It was perhaps the most amazing, curious interpretive event I have ever been involved with–made so not by its content, but rather by its literal atmospherics. This now-legendary program (at least within the park staff) proved two things: Stonewall Jackson can still draw a crowd even 134 years after his death, and people will jump at the chance to get close to history, even in its most ethereal form.
The program had its genesis in an article that appeared in one of the Civil War magazines (I believe Blue and Gray, but could be wrong). The writer had earlier done celestial calculations showing how and why the tides at Tarawa had been so exceptionally and disastrously difficult during the amphibious landing there in November 1943. His latest calculations showed that the arrangement of celestial bodies on May 2, 1996 would match precisely those of May 2, 1863, the night of Stonewall Jackson’s wounding at Chancellorsville–same moonrise, same moon phase, etc. Though amazed that anyone had the time to figure such a thing out, the park staff–atuned to subtle connections like that–thought it was all pretty cool, and so we decided to do a program at the site of Jackson’s wounding that night, May 2, 1996. We issued the standard press releases about the event and prepared for it like a hundred others.
Frank O’Reilly was to lead the tour. At the time, I was the park’s Assistant Superintendent (a REAL bureaucrat, even in title), and offered to help with logistics and to be available if anything came up. We planned the program to start at 7:30, and to be done by 8:30 (before full darkness fell). We agreed beforehand that if some folks wanted to hang around until the anniversary minute (put by most accounts at 9 p.m.), we would hang too.

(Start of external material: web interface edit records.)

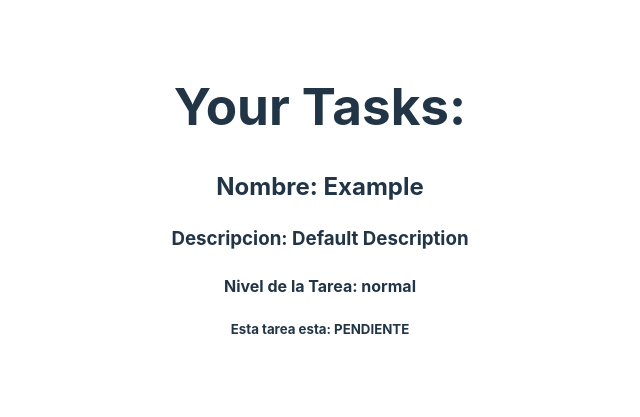
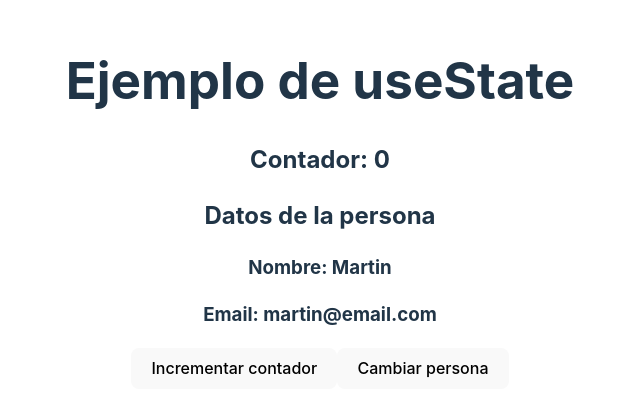
Before and after one commit to miguelruizF/app_tasks, a React (Vite) app: page / in a window 1280 px wide. Shown: the part 197-614 px from the top of the page, without its empty margins (320-960 px from the left). Built offline with nearby package versions, Linux system fonts and the light colour scheme.

Commit message:
ejemplos de useState

```diff
--- a/src/App.jsx
+++ b/src/App.jsx
@@ -1,11 +1,13 @@
 import './App.css'
-import { Task_ListComponent } from './components/container/Task_List'
+import { Ejempĺo1 } from './hooks/Ejempĺo1'
+// import { Task_ListComponent } from './components/container/Task_List'
 
 function App() {
   return (
     <>
     {/* Componente de listado de tareas */}
-      <Task_ListComponent />
+      {/* <Task_ListComponent /> */}
+      <Ejempĺo1/>
     </>
   )
 }
--- /dev/null
+++ b/src/hooks/Ejempĺo1.jsx
@@ -0,0 +1,48 @@
+//useState
+// import React from 'react'
+import { useState } from 'react';
+
+export const Ejempĺo1 = () => {
+
+    //Valor inicial para un contador
+    const valorInicial = 0;
+
+    //Valor inicial para una persona
+    const personaInicial = {
+        name: 'Martin',
+        email: 'martin@email.com'
+    }
+
+    //valorInicial y personaInicial deberan ser parte del componente y asi poder gestionar su cambio
+    const [contador, setContador] = useState(valorInicial);
+    const [persona, setPersona] = useState(personaInicial);
+
+    /* Funcion para actualizar el estado de contador */
+
+    function incrementarContador() {
+        setContador(contador + 1);
+    }
+
+    /* Funcion para actualizar el estado de persona */
+    function actualizarPersona() {
+        setPersona({
+            name: "Juan",
+            email: "juan@email.com"
+        });
+    }
+
+    return (
+        <>
+        <h1>Ejemplo de useState</h1>
+        <h2>Contador: {contador}</h2>
+        <h2>Datos de la persona</h2>
+        <h3>Nombre: {persona.name}</h3>
+        <h3>Email: {persona.email}</h3>
+        {/* Bloque de botones para actualizar los estados */}
+        <div>
+            <button onClick={incrementarContador}>Incrementar contador</button>
+            <button onClick={actualizarPersona}>Cambiar persona</button>
+        </div>
+        </>
+    )
+}
```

We even calculated the likely moment. Adjusting an hour for daylight savings time and the 1883 adjustment for the imposition of Railway Time in Virginia (by most accounts about 11 minutes in this part of Virginia), we put the time of Jackson’s wounding at 10:11. Given that that was nearly two hours after the original program ended, we figured few if any would want to linger that long.
We expected a good crowd–maybe 60 or 80 people, given the quirky uniqueness of the evening. I drove into the parking lot just short of 7 and was astonished at what I saw. Not dozens, but hundreds of people, the lot overflowing, visitors swarming around the visitor center. By 7:15 we had probably 400 people on hand. Frank and I did some emergency recalculations, split them into two groups as best we could (Frank’s far larger than mine–people who come to see Frank O’Reilly want to see Frank O’Reilly, and not the second string), and came up with a plan to move the groups through what by any measure is a small space.
That done, as we waited for 7:30, I started talking to people. I spoke to one group who had driven from near Vicksburg, Mississippi, THAT DAY to be there for the program. I soon found that there were people there not just from all over Virginia, but from across the East Coast. All of them said they just wanted to be here to “feel” what it was like on May 2, 1863–to see the moon as Jackson and the men who shot him saw it, to sense the level of light in the forest that night, to just feel. An added bonus for the night was the weather: it too matched almost exactly the weather on May 2, 1863. The atmospherics were perfect.
Mind you, the tour we gave that evening has been given 25,000 times on that ground over the years. There was nothing special about its content. The only thing that distinguished it was nothing more substantial than the location of starlight and moonlight.
By 8:30 we were done, and we told everyone that if anyone wanted to remain until “the moment” (still 101 minutes away) we would remain as well. To our astonishment dozens did so, quietly, Frank and I standing in the Mountain Road offering up a hushed minute-by-minute account of what was happening 134 years before. The minutes ticked by, until at 10:11, one of us said, “this is the moment.” No one said a word as we stood there in the Mountain Road, outside the visitor center, within a few feet of where the bullets felled Jackson, the moon beaming through the leaves, the air cool and beautiful. Silence for a few minutes more…and then the assemblage started melting away. By 10:30, they were gone.
I don’t know how many people told me in the aftermath that it was one of the most amazing experiences they’d ever had.
The “Moonwalk,” as it has since become known, offered up a vivid lesson: people want to get close to history, they want to come as close as they can to touching it, feeling it. Nothing more substantial than the arrangement of celestial bodies transformed a tour done thousands of times for probably a million people into something absolutely unique in my experience (and I suspect the visitors’ too). The passage of time is an accumulating barrier to history, but once in a while those barriers can lower–and when they do, people will come. They are not nutty, but rather seek a human connection (be it imagined or real) with events and people they strive (or struggle) to understand.
It is a powerful hint why the Sesquicentennial matters so much to so many (though far more could not care less about it): even a shared moment of time distanced by precisely 150 years is enough to lower those barriers just a bit, and heighten the connection–sometimes for a moment, sometimes for a lifetime.